### [ABOUT THIS TASK]
Keep the pictures out. Write out every line of the listing exactly.
*** Opening of DATA EXCERPTS ***
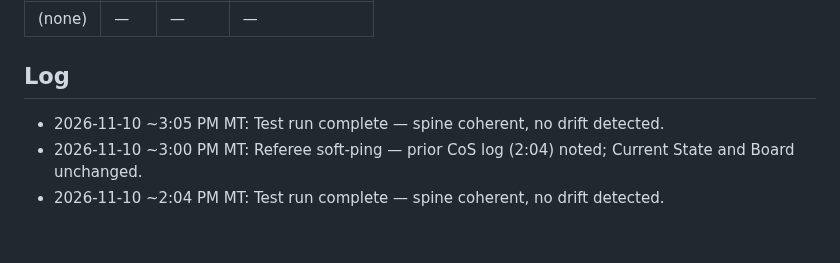
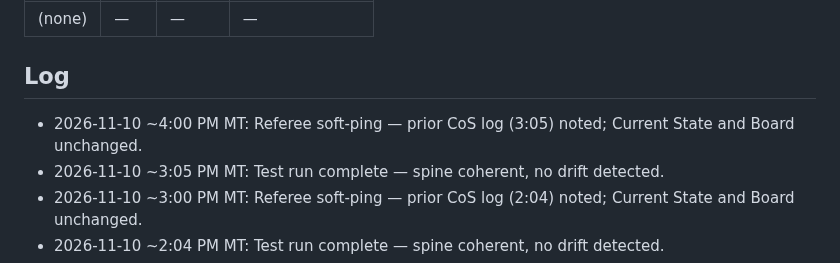
Before and after one commit to brianscottwatson-cell/Peak-signal, a Markdown page: spine.md, the part around the change. Drawn GitHub-style; blank space fills up the shorter version.

Commit message:
Referee soft-ping: note prior CoS log (15:05); Current State and Board unchanged.

```diff
--- a/spine.md
+++ b/spine.md
@@ -44,6 +44,7 @@ Shared-file edits in flight. Cap 5.
 | (none) | — | — | — |
 
 ## Log
+- 2026-11-10 ~4:00 PM MT: Referee soft-ping — prior CoS log (3:05) noted; Current State and Board unchanged.
 - 2026-11-10 ~3:05 PM MT: Test run complete — spine coherent, no drift detected.
 - 2026-11-10 ~3:00 PM MT: Referee soft-ping — prior CoS log (2:04) noted; Current State and Board unchanged.
 - 2026-11-10 ~2:04 PM MT: Test run complete — spine coherent, no drift detected.
```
*** Close of DATA EXCERPTS ***
### [WRITTEN ANSWER]
Before and after one commit to brianscottwatson-cell/Peak-signal, a Markdown page: spine.md, the part around the change. Drawn GitHub-style; blank space fills up the shorter version.

Commit message:
Referee soft-ping: note prior CoS log (15:05); Current State and Board unchanged.

```diff
--- a/spine.md
+++ b/spine.md
@@ -44,6 +44,7 @@ Shared-file edits in flight. Cap 5.
 | (none) | — | — | — |
 
 ## Log
+- 2026-11-10 ~4:00 PM MT: Referee soft-ping — prior CoS log (3:05) noted; Current State and Board unchanged.
 - 2026-11-10 ~3:05 PM MT: Test run complete — spine coherent, no drift detected.
 - 2026-11-10 ~3:00 PM MT: Referee soft-ping — prior CoS log (2:04) noted; Current State and Board unchanged.
 - 2026-11-10 ~2:04 PM MT: Test run complete — spine coherent, no drift detected.
```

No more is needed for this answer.